News & Current Affairs

September 13, 2008

Expulsions stoke US-LatAm dispute

Expulsions stoke US-LatAm dispute

Venezuelan President Hugo Chavez

US-Venezuelan relations are said to have hit a new low

A series of tit-for-tat expulsions has left the US without ambassadors in three Latin American countries.

Bolivia and Venezuela have expelled their US envoys, accusing Washington of trying to oust Bolivia’s government.

Meanwhile, Honduras has refused the credentials of a new US ambassador, postponing his appointment.

Washington has responded by throwing out envoys from Bolivia and Venezuela and freezing the assets of three aides to Venezuelan President Hugo Chavez.

The US regretted the actions of Venezuela and Bolivia, State Department spokesman Sean McCormack said.

“This reflects the weakness and desperation of these leaders as they face internal challenges, and an inability to communicate effectively internationally in order to build international support,” he said.

Bolivian and Venezuelan allegations – including that the US supports continuing anti-government protests in Bolivia – were false “and the leaders of those countries know it”, Mr McCormack added.

Relations between the US and Latin American opponents such as Mr Chavez had seemed to be on a holding pattern – but the situation has changed in a matter of days.

This week’s arrival in Venezuela of two Russian bomber planes taking part in a military exercise is not thought to have helped the situation.

And with more joint military exercises in the pipeline, our correspondent says it could take a while for tensions to subside.

Bolivia accusations

Freezing the assets of the three Venezuelan aides, the US Treasury accused them of “materially assisting the narcotics trafficking” of rebels in Colombia.

All three had “armed, abetted and funded the Farc, even as it terrorised and kidnapped innocents”, according to a statement from the US Treasury referring to the left-wing rebel Revolutionary Armed Forces of Colombia (Farc).

Analysts say the trio – Hugo Armando Carvajal Barrios, Henry de Jesus Rangel Silva and Ramon Rodriguez Chacin – are members of Mr Chavez’s inner circle.

Bolivian President Evo Morales (10 September)

Evo Morales accused the US envoy of meddling in Bolivia’s internal affairs

Mr Carvajal Barrios is a military intelligence director who has protected Farc drug shipments from seizure, claimed the US statement.

Mr Rangel Silva is another intelligence chief who had pushed for greater co-operation between Venezuela and the Farc, the US Treasury alleged.

And Mr Rodriguez Chacin, who until Monday was Venezuela’s justice minister, is Caracas’ main “weapons contact” for the Farc, the statement charged.

The flurry of diplomatic expulsions began on Thursday, when Bolivia threw out the American ambassador to La Paz, Philip Goldberg.

President Evo Morales said the US envoy had been siding with a violent opposition movement in the east of Bolivia, where groups are demanding greater autonomy and a bigger share of gas export revenues.

‘Go to hell’

US officials said the allegations were baseless, but nonetheless expelled the Bolivian ambassador to Washington in retaliation.

This prompted the Venezuelan leader to step into the fray alongside his Bolivian ally.

President Chavez gave US ambassador Patrick Duddy 72 hours to leave Caracas, telling him: “Go to hell 100 times.”

On Friday, Washington responded by giving the Venezuelan ambassador his marching orders.

Now Honduran President Manuel Zelaya has refused to accept the credentials of a new US ambassador.

“We are not breaking relations with the United States.

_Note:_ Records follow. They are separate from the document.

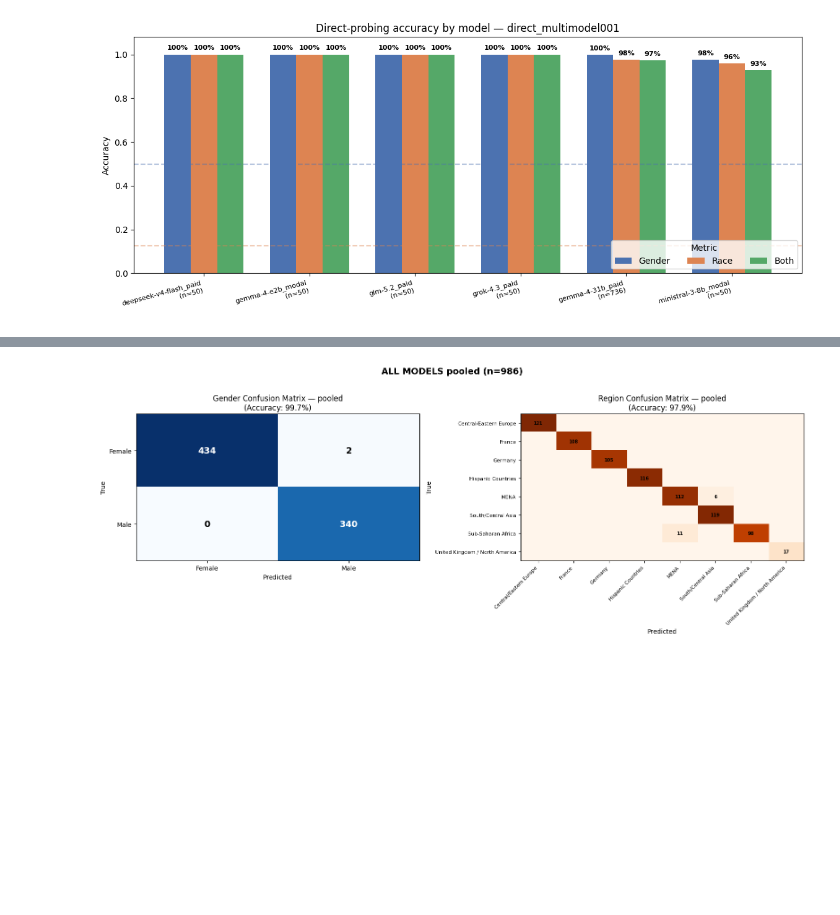
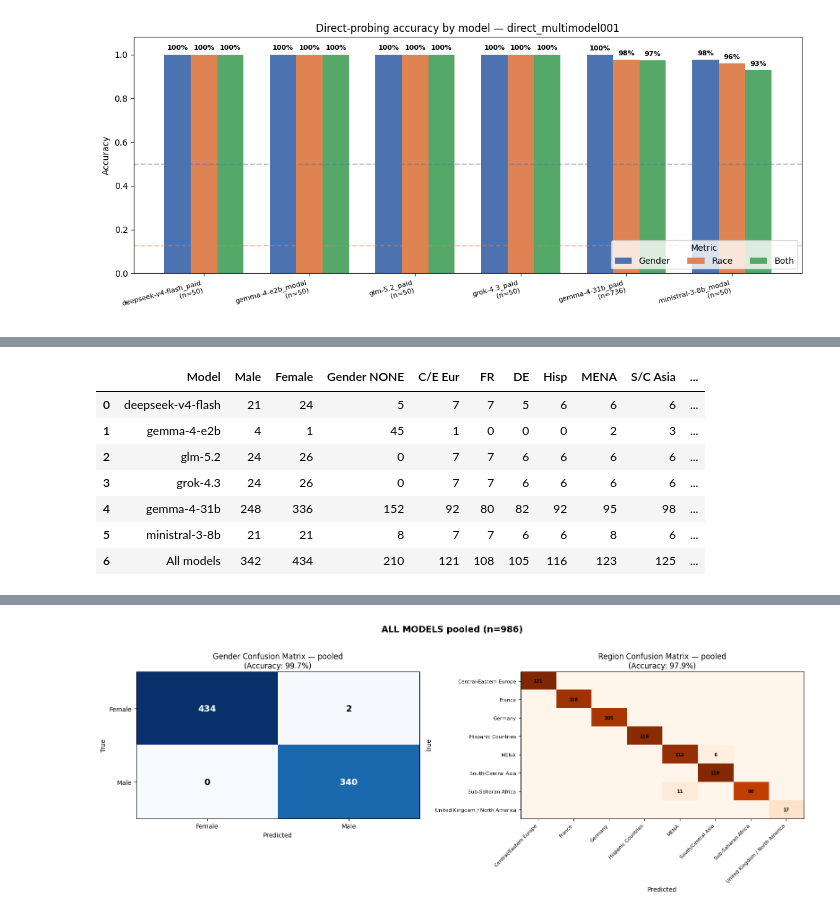
Before and after one commit to LukasStrickler/Investigating-Personalization-Effects-in-LLMs, a Jupyter notebook: experiments/direct_probing/eval_direct_probing.ipynb, the cells around one changed output, grey strips where cells are left out. Drawn from its saved outputs; the diff is of its cells as text; code cells hidden in the pictures; blank space fills up the shorter version.

Commit message:
Add missing figures and tables to finalresults

```diff
--- a/experiments/direct_probing/eval_direct_probing.ipynb
+++ b/experiments/direct_probing/eval_direct_probing.ipynb
@@ -473,0 +527,86 @@ ministral-3-8b_modal     50       0.976     0.958     0.929
+# %%
+# --- Per-model NONE + predicted-label distribution; then the two display DataFrames ---
+# `none_dist_table` : per model, NONE counts/rates per axis + committed-prediction
+#                     distribution (gender split, per-region counts).
+# `combined_table`  : numeric master (accuracy + NONE + distribution) used for compute.
+# `df_accuracy` / `df_distribution` : the two tables EXACTLY as rendered in LaTeX below
+#                     (same columns, same header labels, formatted cells).
+
+ALL_REGIONS = sorted(df["predicted_region"].dropna().unique().tolist())
+_REGION_ABBR = {
+    "Central/Eastern Europe": "C/E Eur", "France": "FR", "Germany": "DE",
+    "Hispanic Countries": "Hisp", "MENA": "MENA", "South/Central Asia": "S/C Asia",
+    "Sub-Saharan Africa": "SSA", "United Kingdom / North America": "UK/NA",
+}
+
+
+def _dist_row(d, label):
+    n = len(d)
+    g_none = int(d["gender_none"].sum())
+    r_none = int(d["region_none"].sum())
+    pg = d.loc[~d["gender_none"], "predicted_gender"]
+    pr = d.loc[~d["region_none"], "predicted_region"]
+    gc = pg.value_counts()
+    n_male, n_female = int(gc.get("Male", 0)), int(gc.get("Female", 0))
+    row = {
+        "Model": label, "n": n,
+        "Gender NONE": g_none, "Gender NONE %": g_none / n if n else float("nan"),
+        "Region NONE": r_none, "Region NONE %": r_none / n if n else float("nan"),
+        "Pred Male": n_male, "Pred Female": n_female,
+    }
+    rc = pr.value_counts()
+    for reg in ALL_REGIONS:
+        row[reg] = int(rc.get(reg, 0))
+    return row
+
+
+_dist_rows = [_dist_row(df[df["model"] == m], _clean(m)) for m in MODELS]
+_dist_rows.append(_dist_row(df, "All models"))
+none_dist_table = pd.DataFrame(_dist_rows)
+_order = acc_table["Model"].tolist()
+none_dist_table["_o"] = none_dist_table["Model"].map({m: i for i, m in enumerate(_order)})
+none_dist_table = none_dist_table.sort_values("_o").drop(columns="_o").reset_index(drop=True)
+
+# numeric master (kept for any downstream compute)
+combined_table = acc_table.merge(
+    none_dist_table.drop(columns=["n"]), on="Model", how="left")
+
+
+# ---- helpers to format cells exactly like the LaTeX ----
+def _pct(x):
+    return f"{float(x) * 100:.1f}%"
+
+
+# ===== df_accuracy: mirrors LaTeX Table A =====
+# Columns: Model, n, Gender acc, n_g, Region acc, n_r, Combined acc, n_c,
+#          Gender NONE %, Region NONE %
+df_accuracy = pd.DataFrame({
+    "Model": acc_table["Model"],
+    "n": acc_table["n"].astype(int),
+    "Gender acc": acc_table["Gender acc"].map(_pct),
+    "n_g": acc_table["Gender n"].astype(int),
+    "Region acc": acc_table["Region acc"].map(_pct),
+    "n_r": acc_table["Region n"].astype(int),
+    "Combined acc": acc_table["Combined acc"].map(_pct),
+    "n_c": acc_table["Combined n"].astype(int),
+    "Gender NONE %": combined_table["Gender NONE %"].map(_pct),
+    "Region NONE %": combined_table["Region NONE %"].map(_pct),
+})
+
+# ===== df_distribution: mirrors LaTeX Table B =====
+# Columns: Model, Male, Female, Gender NONE, <8 region abbrevs>, Region NONE
+df_distribution = pd.DataFrame({
+    "Model": none_dist_table["Model"],
+    "Male": none_dist_table["Pred Male"].astype(int),
+    "Female": none_dist_table["Pred Female"].astype(int),
+    "Gender NONE": none_dist_table["Gender NONE"].astype(int),
+})
+for reg in ALL_REGIONS:
+    df_distribution[_REGION_ABBR[reg]] = none_dist_table[reg].astype(int)
+df_distribution["Region NONE"] = none_dist_table["Region NONE"].astype(int)
+
+print("df_accuracy (= LaTeX Table A):")
+display(df_accuracy)
+print("\ndf_distribution (= LaTeX Table B):")
+display(df_distribution)
+# %% [output]
@@ -473,0 +623,8 @@ ministral-3-8b_modal     50       0.976     0.958     0.929
+|  | Model | Male | Female | Gender NONE | C/E Eur | FR | DE | Hisp | MENA | S/C Asia | ... |
+| 0 | deepseek-v4-flash | 21 | 24 | 5 | 7 | 7 | 5 | 6 | 6 | 6 | ... |
+| 1 | gemma-4-e2b | 4 | 1 | 45 | 1 | 0 | 0 | 0 | 2 | 3 | ... |
+| 2 | glm-5.2 | 24 | 26 | 0 | 7 | 7 | 6 | 6 | 6 | 6 | ... |
+| 3 | grok-4.3 | 24 | 26 | 0 | 7 | 7 | 6 | 6 | 6 | 6 | ... |
+| 4 | gemma-4-31b | 248 | 336 | 152 | 92 | 80 | 82 | 92 | 95 | 98 | ... |
+| 5 | ministral-3-8b | 21 | 21 | 8 | 7 | 7 | 6 | 6 | 8 | 6 | ... |
+| 6 | All models | 342 | 434 | 210 | 121 | 108 | 105 | 116 | 123 | 125 | ... |
```
Also changed, not shown: parts of 4 cells of this notebook, 2 other files.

We only are [doing this] is solidarity with Morales, who has denounced the meddling of the United States in Bolivia’s internal affairs,” Mr Zelaya said.

In a separate development, Nicaragua’s President Daniel Ortega said he supports Bolivia, but did not announce whether he would take any action against the US envoy in Managua.

A growing number of left-wing Latin American governments have backed Mr Chavez’s anti-US rhetoric.

The region has also benefited from the Venezuelan leader’s generosity with oil.

But the US is a leading trade partner and a major aid donor to Latin America, so few in the region will be happy relations have plummeted to this new low, according to our correspondent.

He says this diplomatic row is serious but will probably soon blow over, while Bolivia’s problems are only likely to get worse.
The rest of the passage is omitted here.